A WHALE OF A TIME BEGINS
I longed to get up close and personal, so last week, Kenn and I embarked on a whale watching trip to Hervey Bay, approximately 450 kms north of Byron Bay. We traveled mid week, hoping to avoid the crowds and chose to stay at the Mantra hotel located on the Boat harbour at Urangan. Our room came complete with a very comfortable king size bed, a spa bath and a balcony with a view over the harbour. Perfect spot for admiring sunrise and sunset.
Having settled in, we explored our surroundings. We confirmed our booking for our Whale Watch on Quick Cat II. We selected the Day Away for Early Birds tour which included a half day whale watching adventure and an afternoon at Kingfisher Bay on Fraser Island. That sorted, Kenn and I chilled out for a couple of hours before salivating over a sensational seafood dinner at La Baelana Cafe on the boardwalk, just a few steps from our hotel. The Hervey Bay prawns and scallops were better than a Masterchef finale. I would recommend booking, as this cafe is very popular.
Friday morning dawned calm and clear: perfect conditions for whale watching. The Quick Cat II was underway promptly at 7am and breakfast, consisting of fresh fruit, cereals, pancakes and muffins, was served as we made our way past Fraser Island into the bay. Soon, we were in Whale territory. Several pods were steaming towards us. The captain cut the engines and the magic began as they swam up to our boat.
I couldn’t believe it, they were right there and I was so close I could see rainbows in the spray as they swam past. Then they dived under the ship to the other side, coming up to look at us. “They re mugging us,” the captain exclaimed. “They can see and hear us, so wave your arms and yell!” Obediently, we waved frantically, yelled and whistled.
The whales must have liked our response for they kept us company for the next hour or so. The sunlight filtered through the water and cast shifting patterns on their bodies as they cruised beside us, just below the surface.
Then, when you least expected it, they would breach.
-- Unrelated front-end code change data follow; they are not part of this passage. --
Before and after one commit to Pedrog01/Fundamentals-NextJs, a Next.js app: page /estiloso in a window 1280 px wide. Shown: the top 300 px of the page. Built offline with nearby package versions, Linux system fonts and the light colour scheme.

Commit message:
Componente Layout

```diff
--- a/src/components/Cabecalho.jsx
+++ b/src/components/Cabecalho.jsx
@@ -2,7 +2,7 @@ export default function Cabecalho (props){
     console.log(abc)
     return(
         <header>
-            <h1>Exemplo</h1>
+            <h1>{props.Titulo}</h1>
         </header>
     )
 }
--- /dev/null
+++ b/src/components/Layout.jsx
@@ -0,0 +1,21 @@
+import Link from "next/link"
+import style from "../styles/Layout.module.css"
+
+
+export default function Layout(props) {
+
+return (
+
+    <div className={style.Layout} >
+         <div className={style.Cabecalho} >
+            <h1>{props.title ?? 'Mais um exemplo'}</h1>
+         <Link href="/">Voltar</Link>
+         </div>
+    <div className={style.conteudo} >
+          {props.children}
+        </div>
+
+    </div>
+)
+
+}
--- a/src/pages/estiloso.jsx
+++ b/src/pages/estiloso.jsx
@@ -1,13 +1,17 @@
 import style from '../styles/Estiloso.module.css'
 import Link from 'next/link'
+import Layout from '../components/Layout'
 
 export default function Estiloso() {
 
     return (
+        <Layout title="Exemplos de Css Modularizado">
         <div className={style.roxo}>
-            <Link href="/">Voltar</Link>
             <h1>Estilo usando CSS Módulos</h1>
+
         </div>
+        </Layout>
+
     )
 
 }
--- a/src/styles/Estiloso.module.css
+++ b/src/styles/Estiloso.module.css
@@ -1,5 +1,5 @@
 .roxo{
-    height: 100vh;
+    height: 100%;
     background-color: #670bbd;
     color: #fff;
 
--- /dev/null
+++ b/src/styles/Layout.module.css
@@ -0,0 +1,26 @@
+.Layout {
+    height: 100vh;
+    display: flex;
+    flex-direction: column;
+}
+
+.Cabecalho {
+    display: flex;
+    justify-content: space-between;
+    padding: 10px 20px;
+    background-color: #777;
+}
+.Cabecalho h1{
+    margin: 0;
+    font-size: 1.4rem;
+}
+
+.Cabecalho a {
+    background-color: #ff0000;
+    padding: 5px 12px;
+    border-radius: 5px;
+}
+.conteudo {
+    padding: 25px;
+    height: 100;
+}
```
The most spectacular breach was right in front of the boat, but I was so awestruck, that I forgot that I had a camera in my hand. Alas I only caught the after splash.
They frolicked the morning away, rolling over to show us their tummies,
swimming away only to return and begin their performance again.
But all wonderful experiences come to an end. The sun was directly overhead and it was time to return to the harbour. Our friends of the deep, waved us farewell.
Everyone was quiet as we cruised to Kingfisher Bay, where some of us were finishing the cruise. I think we were all savouring the moment. I overheard a little six year old poppet exclaim to her grandparents, “This has been the bestest day ever!” Yes, some dreams do come true.